Solway Firth - in its upper part best regarded as the estuary of the river Esk, in its lower as an inlet of the Irish Sea - separates Cumberland from the south of Scotland. Its entire length, until lost off Balcarry Point in the Irish Sea, is 36 miles; its breadth for the upper 13 varies from 1 1/3 to 8 1/2 miles, but afterwards it gradually, although irregularly, increases to 22. The principal rivers flowing into it, besides the Esk, are the Annan, Nith, Dee, and Urr from the Scottish side, and the Eden and Derwent from the English. Its most striking feature is the 'bore,' which in spring-tides rushes in from 3 to 6 feet high, and at the rate of 8 to 10 miles an hour, occasionally inflicting serious damage on the shipping; while after it has retreated great stretches of the bed of the firth are left bare, and in some places one can even cross over from the English to the Scottish shore. The salmon-fisheries are valuable. Near Annan the Solway is spanned by a railway viaduct, 19(50 yards long, which, originally constructed in 1866-69 at a cost of £100,000, was almost destroyed by floating ice in January 1881, but was reopened to traffic in 1884. Scott paints the scenery of the Solway Firth in both Guy Mannering and Redgauntlet.

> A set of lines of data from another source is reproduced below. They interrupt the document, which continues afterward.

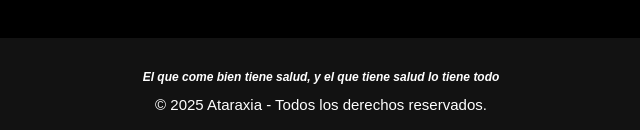
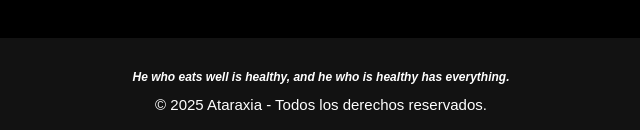
Before and after one commit to JoaquinRuizJimenez/PROYECTO-MARCAS-Ataraxia, a plain HTML site: page pages/alimentacion.html in a window 1280 px wide. Shown: the part 884-1014 px from the top of the page, 319-959 px from the left. Drawn offline with Linux system fonts and the light colour scheme.

Commit message:
cambiar frase a ingles

```diff
--- a/pages/alimentacion.html
+++ b/pages/alimentacion.html
@@ -58,7 +58,7 @@
 
 
     <footer>
-        <p>El que come bien tiene salud, y el que tiene salud lo tiene todo</p>
+        <p>He who eats well is healthy, and he who is healthy has everything.</p>
         &copy; 2025 Ataraxia - Todos los derechos reservados.
     </footer>
 </body>
```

The Solway Moss is a district of Cumberland about 7 miles in circumference, lying west of Longtown, and immediately adjoining Scotland. As its name implies, it was once a bog, but is now drained and cultivated. Here, in November 1542, a Scottish host was routed by a handful of English borderers. In 1771 the boggy ground, swelling after heavy rains, burst like a torrent and destroyed some thirty small villages.